In her recent book, The Good News about Marriage: Debunking Discouraging Myths about Marriage and Divorce, Shaunti Feldhahn, a Harvard-trained researcher, confutes the widely held belief that the divorce rate among Christians is generally the same as that of non-Christians. Indeed, her eight-year investigative study, which analyzed multiple sources dating back for decades, dispelled a number of widely held myths about marriage. Among the notable findings from her work are: the divorce rate is not at 50% and never has been; the divorce rate has been steadily declining since its height in 1981: and the divorce rate is significantly lower among Christians who regularly attend church, pray, and read their Bibles.
So, let’s stop believing and disseminating bad information.
Let’s stop believing and disseminating bad information.
Feldhahn’s research also revealed that the one common denominator among failed marriages is a loss of hope. She concludes that the dismal marriage statistics that have erroneously been heralded by everyone from the media to the clergy have created a pessimistic outlook regarding marriage that is unfounded and contributes to the negative perceptions many people have about marriage.

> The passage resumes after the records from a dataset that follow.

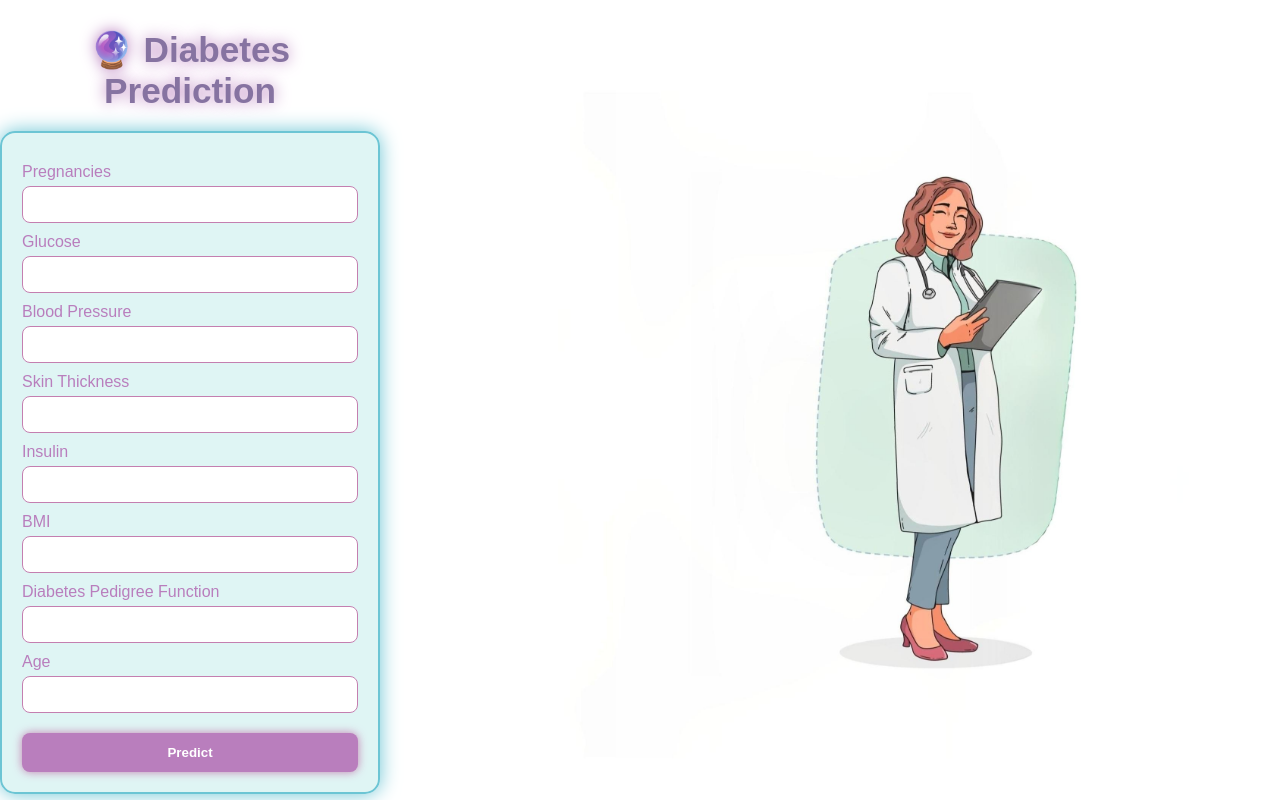
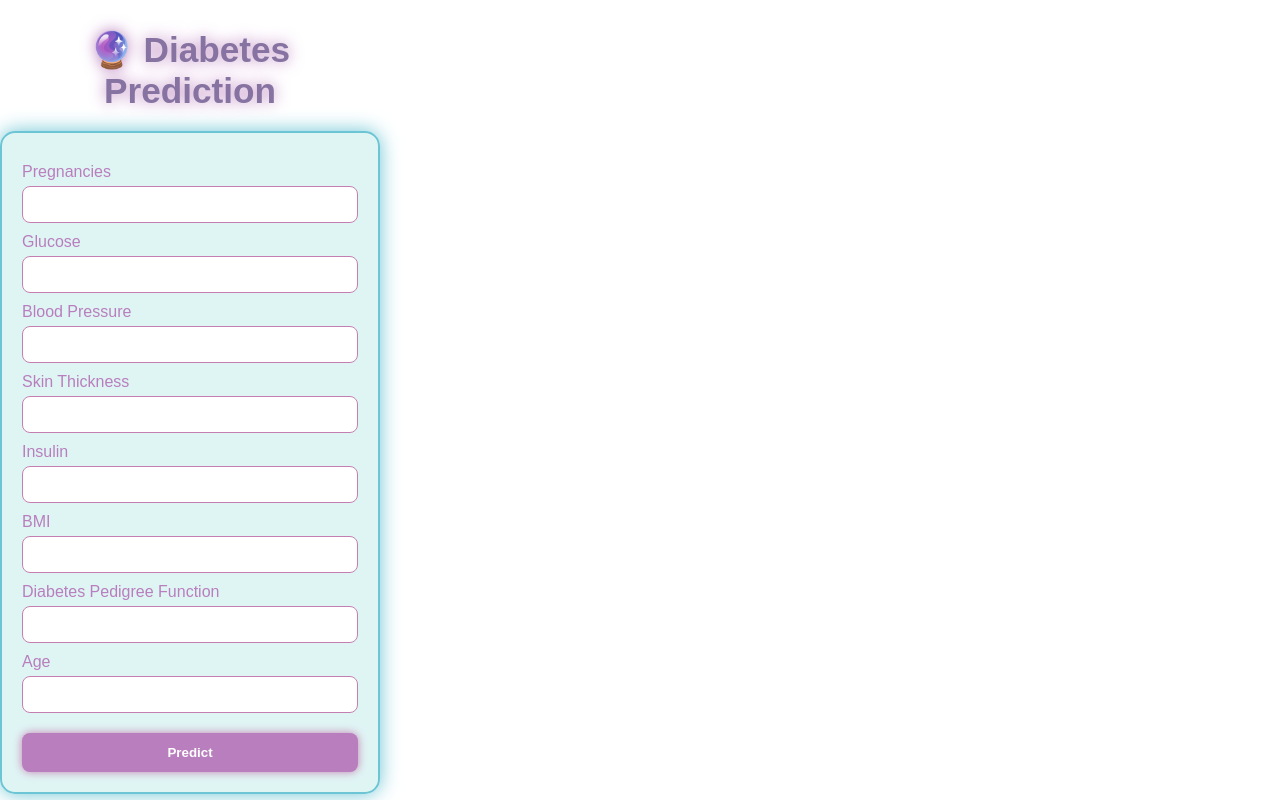
Before and after one commit to Aaru-0653/Diabetes_Prediction, a Flask app: page / in a window 1280 px wide. Run offline with Flask 3, Linux system fonts and the light colour scheme; parts of the project's set-up code (start-up, migrations or seed data) failed here and were passed over.

Commit message:
modified:   static/style.css 	modified:   templates/index.html

```diff
--- a/static/style.css
+++ b/static/style.css
@@ -2,7 +2,7 @@
 body {
     margin: 0;
     font-family: 'Poppins', sans-serif;
-    background: url('/static/lof.jpg') no-repeat center center/cover;
+    background-image: url("/static/images/bg.jpg") no-repeat center center/cover;
     height: 100vh;
     display: flex;
     justify-content: center;
--- a/templates/index.html
+++ b/templates/index.html
@@ -4,7 +4,7 @@
     <meta charset="UTF-8">
     <meta name="viewport" content="width=device-width, initial-scale=1.0">
     <title>Diabetes Prediction</title>
-    <link rel="stylesheet" href="/static/style.css">
+    <link rel="stylesheet" href="{{ url_for('static', filename='style.css') }}">
 </head>
 <body>
     <div class="bg-overlay"></div>
```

It is certainly nice to hear, though not at all surprising, that following biblical mandates leads to more stable marriages. Of course, even at the more realistic figure of 30% that her research has revealed, the rate of divorce is still unacceptably high.
However, despite the renewed confidence that following our Lord’s instructions leads to more stable marriages, we must be careful not to allow that to be our driving motivation. Our rally cry isn’t, “Follow God’s instructions because they work better than those of the world.” God has not given us His Word to make us more happy. Those things may be true, but they are at best only secondary.
God has not given us His Word to make us more happy.
To be sure, following God’s guidelines would be wise for Christians and non-Christians alike. But, our obedience must be based on more than just pragmatic negotiation. We don’t follow God’s instructions simply because they work out best for us; we follow them because He issued them. Otherwise, when the world proposes something that “works better,” we may find ourselves enticed by ungodly alternatives.
Even if we were still lumbering under that oft-repeated marriage misperception, the answer would not be to stop following God’s prescription for marriage to look for something better. Because, as His followers, we don’t base our obedience on expedience, functionality, utilitarian logic, or even, dare I say it, Supreme Court validation. Instead, we passionately pursue God’s directives because He said them.
We don’t follow God’s instructions simply because they work out best for us; we follow them because He issued them.
Even as Commander Norrington refused to believe Jack Sparrow, “because it was Mr. Sparrow who said it,” we as Christians follow our Lord’s Word because it was He who said it. That way, we’re not unbalanced by the passing fancies of statistics or over-published pessimism. Instead, my hope is built in nothing less than Jesus’ blood and righteousness.